Source material below:

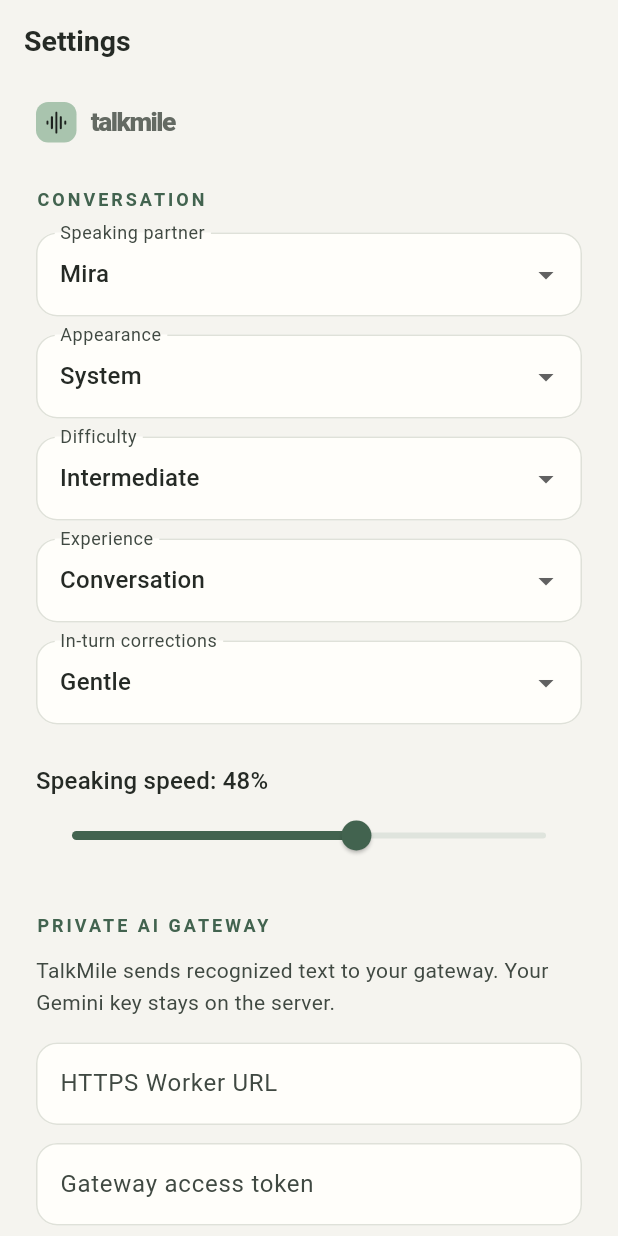
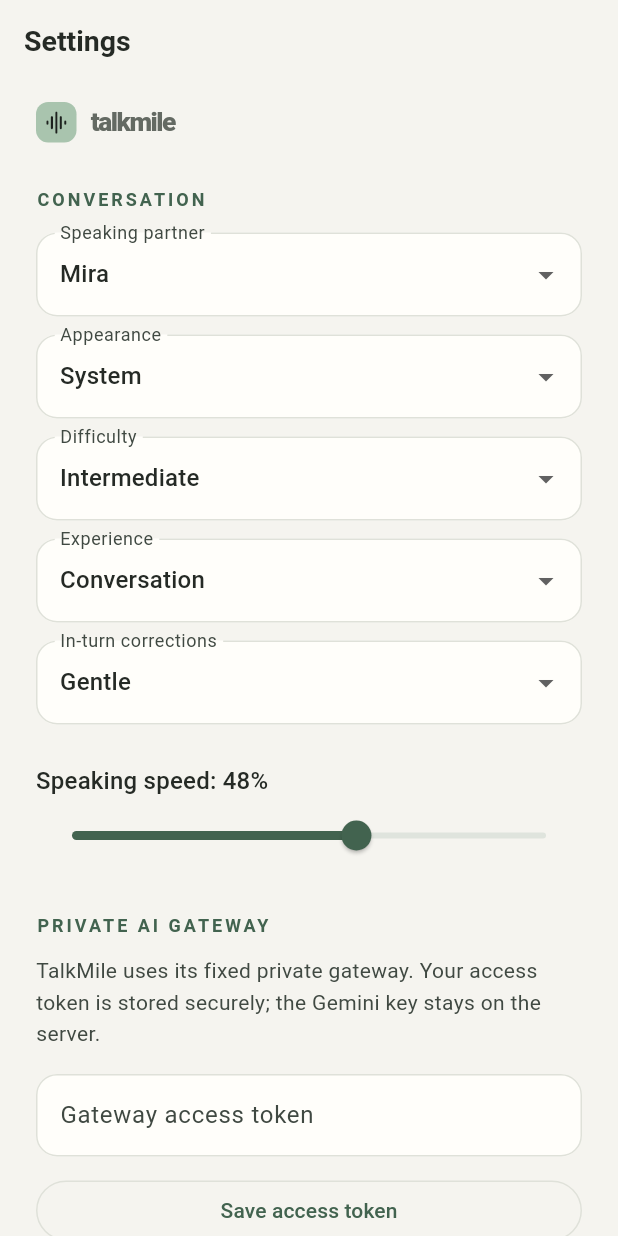
Before and after one commit to amitkanjariya/talkmile, a Flutter app: the SettingsPage screen opened by its route, on a phone screen of 412 x 824 dp. Run offline on Flutter 3.47's test engine with Material 3 defaults, Android fonts, the phone set to English and light mode, and no system bars; our stand-ins replace dio, drift, drift_flutter, flutter_bloc, flutter_secure_storage, flutter_tts and 4 more; accounts and stored records are empty.

Commit message:
Use fixed TalkMile gateway in settings

```diff
--- a/lib/core/data/local_store.dart
+++ b/lib/core/data/local_store.dart
@@ -8,6 +8,9 @@ import 'package:shared_preferences/shared_preferences.dart';
 /// Keeps aggregate progress in SQLite. Conversation text and gateway credentials
 /// live in Android-backed secure storage, never in the unencrypted database.
 class LocalStore extends GeneratedDatabase {
+  static const fixedGatewayUrl =
+      'https://talkmile-gateway.amitkanjariya28.workers.dev/v1/reply';
+
   LocalStore([QueryExecutor? executor])
     : super(executor ?? driftDatabase(name: 'talkmile'));
 
@@ -35,6 +38,7 @@ class LocalStore extends GeneratedDatabase {
 
   Future<void> open() async {
     _preferences = await SharedPreferences.getInstance();
+    await _preferences.remove('gatewayUrl');
     await customSelect('SELECT 1').get();
   }
 
@@ -139,9 +143,7 @@ class LocalStore extends GeneratedDatabase {
     }
   }
 
-  String get gatewayUrl => _preferences.getString('gatewayUrl') ?? '';
-  Future<void> setGatewayUrl(String value) =>
-      _preferences.setString('gatewayUrl', value);
+  String get gatewayUrl => fixedGatewayUrl;
   Future<String> getGatewayToken() async =>
       await _secure.read(key: 'gatewayToken') ?? '';
   Future<void> setGatewayToken(String value) =>
--- a/lib/features/settings/presentation/settings_cubit.dart
+++ b/lib/features/settings/presentation/settings_cubit.dart
@@ -10,7 +10,6 @@ class SettingsState {
     this.mode = 'conversation',
     this.correctionFrequency = 'gentle',
     this.themeMode = 'system',
-    this.gatewayUrl = '',
     this.gatewayConfigured = false,
   });
   final bool ready;
@@ -20,7 +19,6 @@ class SettingsState {
   final String mode;
   final String correctionFrequency;
   final String themeMode;
-  final String gatewayUrl;
   final bool gatewayConfigured;
 }
 
@@ -37,10 +35,7 @@ class SettingsCubit extends Cubit<SettingsState> {
       mode: store.mode,
       correctionFrequency: store.correctionFrequency,
       themeMode: store.themeMode,
-      gatewayUrl: store.gatewayUrl,
-      gatewayConfigured:
-          store.gatewayUrl.isNotEmpty &&
-          (await store.getGatewayToken()).isNotEmpty,
+      gatewayConfigured: (await store.getGatewayToken()).isNotEmpty,
     ),
   );
 
@@ -74,15 +69,10 @@ class SettingsCubit extends Cubit<SettingsState> {
     await load();
   }
 
-  Future<void> configureGateway(String url, String token) async {
-    final uri = Uri.tryParse(url.trim());
-    if (uri == null || uri.scheme != 'https' || uri.host.isEmpty) {
-      throw const FormatException('Enter a valid HTTPS gateway URL.');
-    }
+  Future<void> configureGateway(String token) async {
     if (token.trim().isEmpty) {
       throw const FormatException('Enter the gateway access token.');
     }
-    await store.setGatewayUrl(uri.toString());
     await store.setGatewayToken(token.trim());
     await load();
   }
--- a/lib/features/settings/presentation/settings_page.dart
+++ b/lib/features/settings/presentation/settings_page.dart
@@ -14,19 +14,11 @@ class SettingsPage extends StatefulWidget {
 }
 
 class _SettingsPageState extends State<SettingsPage> {
-  final url = TextEditingController();
   final token = TextEditingController();
   String? message;
 
   @override
-  void initState() {
-    super.initState();
-    url.text = GetIt.I<LocalStore>().gatewayUrl;
-  }
-
-  @override
   void dispose() {
-    url.dispose();
     token.dispose();
     super.dispose();
   }
@@ -95,22 +87,13 @@ class _SettingsPageState extends State<SettingsPage> {
           const SectionLabel('Private AI gateway'),
           const SizedBox(height: 12),
           Text(
-            'TalkMile sends recognized text to your gateway. Your Gemini key stays on the server.',
+            'TalkMile uses its fixed private gateway. Your access token is stored securely; the Gemini key stays on the server.',
             style: TextStyle(
               color: Theme.of(context).colorScheme.onSurfaceVariant,
               height: 1.5,
             ),
           ),
           const SizedBox(height: 16),
-          TextField(
-            controller: url,
-            keyboardType: TextInputType.url,
-            decoration: const InputDecoration(
-              labelText: 'HTTPS Worker URL',
-              border: OutlineInputBorder(),
-            ),
-          ),
-          const SizedBox(height: 12),
           TextField(
             controller: token,
             obscureText: true,
@@ -125,14 +108,14 @@ class _SettingsPageState extends State<SettingsPage> {
           OutlinedButton(
             onPressed: () async {
               try {
-                await cubit.configureGateway(url.text, token.text);
+                await cubit.configureGateway(token.text);
                 token.clear();
-                setState(() => message = 'Gateway settings saved securely.');
+                setState(() => message = 'Access token saved securely.');
               } catch (error) {
                 setState(() => message = error.toString());
               }
             },
-            child: const Text('Save gateway'),
+            child: const Text('Save access token'),
           ),
           if (message != null)
             Text(
@@ -171,9 +154,11 @@ class _SettingsPageState extends State<SettingsPage> {
                       final allowed = await GetIt.I<VoiceService>()
                           .requestBackgroundBatteryAccess();
                       if (!context.mounted) return;
-                      setState(() => message = allowed
-                          ? 'Screen-off battery access is enabled.'
-                          : 'Allow unrestricted battery use in Android settings for screen-off replies.');
+                      setState(
+                        () => message = allowed
+                            ? 'Screen-off battery access is enabled.'
+                            : 'Allow unrestricted battery use in Android settings for screen-off replies.',
+                      );
                     },
                     child: const Text('Allow screen-off conversations'),
                   ),
```
Also changed, not shown: 3 other files.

End of Source material.

### Problem statement
In your copy of the entries above, leave out the pictures and keep every word exact.

### The answer
Before and after one commit to amitkanjariya/talkmile, a Flutter app: the SettingsPage screen opened by its route, on a phone screen of 412 x 824 dp. Run offline on Flutter 3.47's test engine with Material 3 defaults, Android fonts, the phone set to English and light mode, and no system bars; our stand-ins replace dio, drift, drift_flutter, flutter_bloc, flutter_secure_storage, flutter_tts and 4 more; accounts and stored records are empty.

Commit message:
Use fixed TalkMile gateway in settings

```diff
--- a/lib/core/data/local_store.dart
+++ b/lib/core/data/local_store.dart
@@ -8,6 +8,9 @@ import 'package:shared_preferences/shared_preferences.dart';
 /// Keeps aggregate progress in SQLite. Conversation text and gateway credentials
 /// live in Android-backed secure storage, never in the unencrypted database.
 class LocalStore extends GeneratedDatabase {
+  static const fixedGatewayUrl =
+      'https://talkmile-gateway.amitkanjariya28.workers.dev/v1/reply';
+
   LocalStore([QueryExecutor? executor])
     : super(executor ?? driftDatabase(name: 'talkmile'));
 
@@ -35,6 +38,7 @@ class LocalStore extends GeneratedDatabase {
 
   Future<void> open() async {
     _preferences = await SharedPreferences.getInstance();
+    await _preferences.remove('gatewayUrl');
     await customSelect('SELECT 1').get();
   }
 
@@ -139,9 +143,7 @@ class LocalStore extends GeneratedDatabase {
     }
   }
 
-  String get gatewayUrl => _preferences.getString('gatewayUrl') ?? '';
-  Future<void> setGatewayUrl(String value) =>
-      _preferences.setString('gatewayUrl', value);
+  String get gatewayUrl => fixedGatewayUrl;
   Future<String> getGatewayToken() async =>
       await _secure.read(key: 'gatewayToken') ?? '';
   Future<void> setGatewayToken(String value) =>
--- a/lib/features/settings/presentation/settings_cubit.dart
+++ b/lib/features/settings/presentation/settings_cubit.dart
@@ -10,7 +10,6 @@ class SettingsState {
     this.mode = 'conversation',
     this.correctionFrequency = 'gentle',
     this.themeMode = 'system',
-    this.gatewayUrl = '',
     this.gatewayConfigured = false,
   });
   final bool ready;
@@ -20,7 +19,6 @@ class SettingsState {
   final String mode;
   final String correctionFrequency;
   final String themeMode;
-  final String gatewayUrl;
   final bool gatewayConfigured;
 }
 
@@ -37,10 +35,7 @@ class SettingsCubit extends Cubit<SettingsState> {
       mode: store.mode,
       correctionFrequency: store.correctionFrequency,
       themeMode: store.themeMode,
-      gatewayUrl: store.gatewayUrl,
-      gatewayConfigured:
-          store.gatewayUrl.isNotEmpty &&
-          (await store.getGatewayToken()).isNotEmpty,
+      gatewayConfigured: (await store.getGatewayToken()).isNotEmpty,
     ),
   );
 
@@ -74,15 +69,10 @@ class SettingsCubit extends Cubit<SettingsState> {
     await load();
   }
 
-  Future<void> configureGateway(String url, String token) async {
-    final uri = Uri.tryParse(url.trim());
-    if (uri == null || uri.scheme != 'https' || uri.host.isEmpty) {
-      throw const FormatException('Enter a valid HTTPS gateway URL.');
-    }
+  Future<void> configureGateway(String token) async {
     if (token.trim().isEmpty) {
       throw const FormatException('Enter the gateway access token.');
     }
-    await store.setGatewayUrl(uri.toString());
     await store.setGatewayToken(token.trim());
     await load();
   }
--- a/lib/features/settings/presentation/settings_page.dart
+++ b/lib/features/settings/presentation/settings_page.dart
@@ -14,19 +14,11 @@ class SettingsPage extends StatefulWidget {
 }
 
 class _SettingsPageState extends State<SettingsPage> {
-  final url = TextEditingController();
   final token = TextEditingController();
   String? message;
 
   @override
-  void initState() {
-    super.initState();
-    url.text = GetIt.I<LocalStore>().gatewayUrl;
-  }
-
-  @override
   void dispose() {
-    url.dispose();
     token.dispose();
     super.dispose();
   }
@@ -95,22 +87,13 @@ class _SettingsPageState extends State<SettingsPage> {
           const SectionLabel('Private AI gateway'),
           const SizedBox(height: 12),
           Text(
-            'TalkMile sends recognized text to your gateway. Your Gemini key stays on the server.',
+            'TalkMile uses its fixed private gateway. Your access token is stored securely; the Gemini key stays on the server.',
             style: TextStyle(
               color: Theme.of(context).colorScheme.onSurfaceVariant,
               height: 1.5,
             ),
           ),
           const SizedBox(height: 16),
-          TextField(
-            controller: url,
-            keyboardType: TextInputType.url,
-            decoration: const InputDecoration(
-              labelText: 'HTTPS Worker URL',
-              border: OutlineInputBorder(),
-            ),
-          ),
-          const SizedBox(height: 12),
           TextField(
             controller: token,
             obscureText: true,
@@ -125,14 +108,14 @@ class _SettingsPageState extends State<SettingsPage> {
           OutlinedButton(
             onPressed: () async {
               try {
-                await cubit.configureGateway(url.text, token.text);
+                await cubit.configureGateway(token.text);
                 token.clear();
-                setState(() => message = 'Gateway settings saved securely.');
+                setState(() => message = 'Access token saved securely.');
               } catch (error) {
                 setState(() => message = error.toString());
               }
             },
-            child: const Text('Save gateway'),
+            child: const Text('Save access token'),
           ),
           if (message != null)
             Text(
@@ -171,9 +154,11 @@ class _SettingsPageState extends State<SettingsPage> {
                       final allowed = await GetIt.I<VoiceService>()
                           .requestBackgroundBatteryAccess();
                       if (!context.mounted) return;
-                      setState(() => message = allowed
-                          ? 'Screen-off battery access is enabled.'
-                          : 'Allow unrestricted battery use in Android settings for screen-off replies.');
+                      setState(
+                        () => message = allowed
+                            ? 'Screen-off battery access is enabled.'
+                            : 'Allow unrestricted battery use in Android settings for screen-off replies.',
+                      );
                     },
                     child: const Text('Allow screen-off conversations'),
                   ),
```
Also changed, not shown: 3 other files.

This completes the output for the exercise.